This is the basic economic proposal of the Gospel: Being a disciple of Jesus is more valuable to us than any other possession or relationship. It’s more valuable than being comfortable and avoiding suffering. And it’s even more valuable than life itself. In modern Christianity, we often try to have Jesus and other things.

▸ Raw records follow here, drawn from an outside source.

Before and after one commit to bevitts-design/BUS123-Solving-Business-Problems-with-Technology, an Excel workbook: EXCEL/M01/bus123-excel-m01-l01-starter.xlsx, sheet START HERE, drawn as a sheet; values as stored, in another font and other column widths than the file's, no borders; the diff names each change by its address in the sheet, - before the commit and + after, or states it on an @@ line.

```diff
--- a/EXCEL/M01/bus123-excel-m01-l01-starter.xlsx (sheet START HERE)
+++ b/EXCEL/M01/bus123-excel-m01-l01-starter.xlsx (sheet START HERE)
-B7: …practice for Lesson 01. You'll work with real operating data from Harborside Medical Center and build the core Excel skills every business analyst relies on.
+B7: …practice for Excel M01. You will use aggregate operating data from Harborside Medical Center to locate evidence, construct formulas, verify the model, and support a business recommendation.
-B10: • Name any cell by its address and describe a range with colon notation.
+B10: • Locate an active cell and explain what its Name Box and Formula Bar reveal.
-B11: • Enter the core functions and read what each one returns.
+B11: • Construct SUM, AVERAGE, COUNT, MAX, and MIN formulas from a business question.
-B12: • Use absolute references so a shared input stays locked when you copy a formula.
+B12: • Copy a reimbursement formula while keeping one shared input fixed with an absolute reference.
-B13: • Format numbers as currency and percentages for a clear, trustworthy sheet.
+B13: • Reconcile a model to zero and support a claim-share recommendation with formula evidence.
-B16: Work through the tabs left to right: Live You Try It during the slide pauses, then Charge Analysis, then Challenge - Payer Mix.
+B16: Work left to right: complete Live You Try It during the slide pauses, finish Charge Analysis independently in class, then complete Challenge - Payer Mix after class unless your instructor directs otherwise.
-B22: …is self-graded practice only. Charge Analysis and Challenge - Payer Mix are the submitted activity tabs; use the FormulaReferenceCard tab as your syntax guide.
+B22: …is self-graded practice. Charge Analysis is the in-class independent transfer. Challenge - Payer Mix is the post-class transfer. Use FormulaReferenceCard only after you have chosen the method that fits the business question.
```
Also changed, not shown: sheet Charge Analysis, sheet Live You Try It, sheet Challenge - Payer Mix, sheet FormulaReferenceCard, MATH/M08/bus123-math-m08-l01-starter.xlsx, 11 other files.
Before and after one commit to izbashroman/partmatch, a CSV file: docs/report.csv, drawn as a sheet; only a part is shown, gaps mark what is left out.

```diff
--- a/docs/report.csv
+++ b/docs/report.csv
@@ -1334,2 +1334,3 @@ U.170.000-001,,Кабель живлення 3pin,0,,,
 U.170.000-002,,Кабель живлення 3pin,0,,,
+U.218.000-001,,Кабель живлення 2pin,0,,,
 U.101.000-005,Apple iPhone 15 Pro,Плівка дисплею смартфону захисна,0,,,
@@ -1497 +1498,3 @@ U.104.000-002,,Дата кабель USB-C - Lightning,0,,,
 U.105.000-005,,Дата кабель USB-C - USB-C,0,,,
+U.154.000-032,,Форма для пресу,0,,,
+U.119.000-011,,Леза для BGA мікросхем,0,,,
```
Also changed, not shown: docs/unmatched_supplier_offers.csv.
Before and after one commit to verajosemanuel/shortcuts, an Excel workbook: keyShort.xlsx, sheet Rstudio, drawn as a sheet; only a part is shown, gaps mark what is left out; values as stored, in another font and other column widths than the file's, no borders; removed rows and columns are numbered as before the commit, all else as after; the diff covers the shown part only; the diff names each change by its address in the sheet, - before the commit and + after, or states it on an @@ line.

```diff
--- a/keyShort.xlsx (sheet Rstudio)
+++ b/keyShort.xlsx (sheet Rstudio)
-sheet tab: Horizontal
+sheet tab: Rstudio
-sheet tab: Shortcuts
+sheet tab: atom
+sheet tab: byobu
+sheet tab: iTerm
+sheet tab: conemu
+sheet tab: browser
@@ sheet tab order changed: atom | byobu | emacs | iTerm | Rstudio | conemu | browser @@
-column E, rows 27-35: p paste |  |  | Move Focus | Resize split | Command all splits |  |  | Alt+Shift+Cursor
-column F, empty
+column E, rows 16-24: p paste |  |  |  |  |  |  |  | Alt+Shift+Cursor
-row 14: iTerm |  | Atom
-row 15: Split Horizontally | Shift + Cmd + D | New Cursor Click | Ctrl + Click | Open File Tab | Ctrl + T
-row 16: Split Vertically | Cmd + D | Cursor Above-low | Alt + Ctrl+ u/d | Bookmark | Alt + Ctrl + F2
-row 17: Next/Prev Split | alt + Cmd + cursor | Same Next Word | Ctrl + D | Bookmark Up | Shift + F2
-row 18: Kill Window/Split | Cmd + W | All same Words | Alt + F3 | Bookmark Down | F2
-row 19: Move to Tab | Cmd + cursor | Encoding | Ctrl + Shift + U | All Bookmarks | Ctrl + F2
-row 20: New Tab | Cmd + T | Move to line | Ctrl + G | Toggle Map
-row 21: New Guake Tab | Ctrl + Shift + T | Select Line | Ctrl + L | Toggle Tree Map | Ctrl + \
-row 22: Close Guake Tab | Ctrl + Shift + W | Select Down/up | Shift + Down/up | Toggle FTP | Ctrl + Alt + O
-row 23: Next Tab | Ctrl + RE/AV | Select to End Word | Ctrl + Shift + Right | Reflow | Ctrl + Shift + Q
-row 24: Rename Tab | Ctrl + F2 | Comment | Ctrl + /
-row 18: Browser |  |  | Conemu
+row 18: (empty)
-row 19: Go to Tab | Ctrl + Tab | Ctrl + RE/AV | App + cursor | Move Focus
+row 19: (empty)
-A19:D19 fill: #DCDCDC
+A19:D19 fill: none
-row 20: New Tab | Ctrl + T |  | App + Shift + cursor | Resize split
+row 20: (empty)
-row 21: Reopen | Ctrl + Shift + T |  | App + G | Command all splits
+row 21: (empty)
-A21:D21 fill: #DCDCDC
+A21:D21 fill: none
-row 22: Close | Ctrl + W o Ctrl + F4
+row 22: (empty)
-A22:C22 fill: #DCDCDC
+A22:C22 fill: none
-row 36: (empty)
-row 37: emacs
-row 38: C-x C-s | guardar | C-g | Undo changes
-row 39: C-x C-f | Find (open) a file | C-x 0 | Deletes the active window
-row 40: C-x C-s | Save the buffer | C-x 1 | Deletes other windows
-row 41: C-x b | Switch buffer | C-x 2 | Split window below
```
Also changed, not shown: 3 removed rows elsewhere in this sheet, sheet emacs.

It’s like going through a checkout line at a grocery store and saying to the cashier, “I’d like to take my food with me and hang on to my money.”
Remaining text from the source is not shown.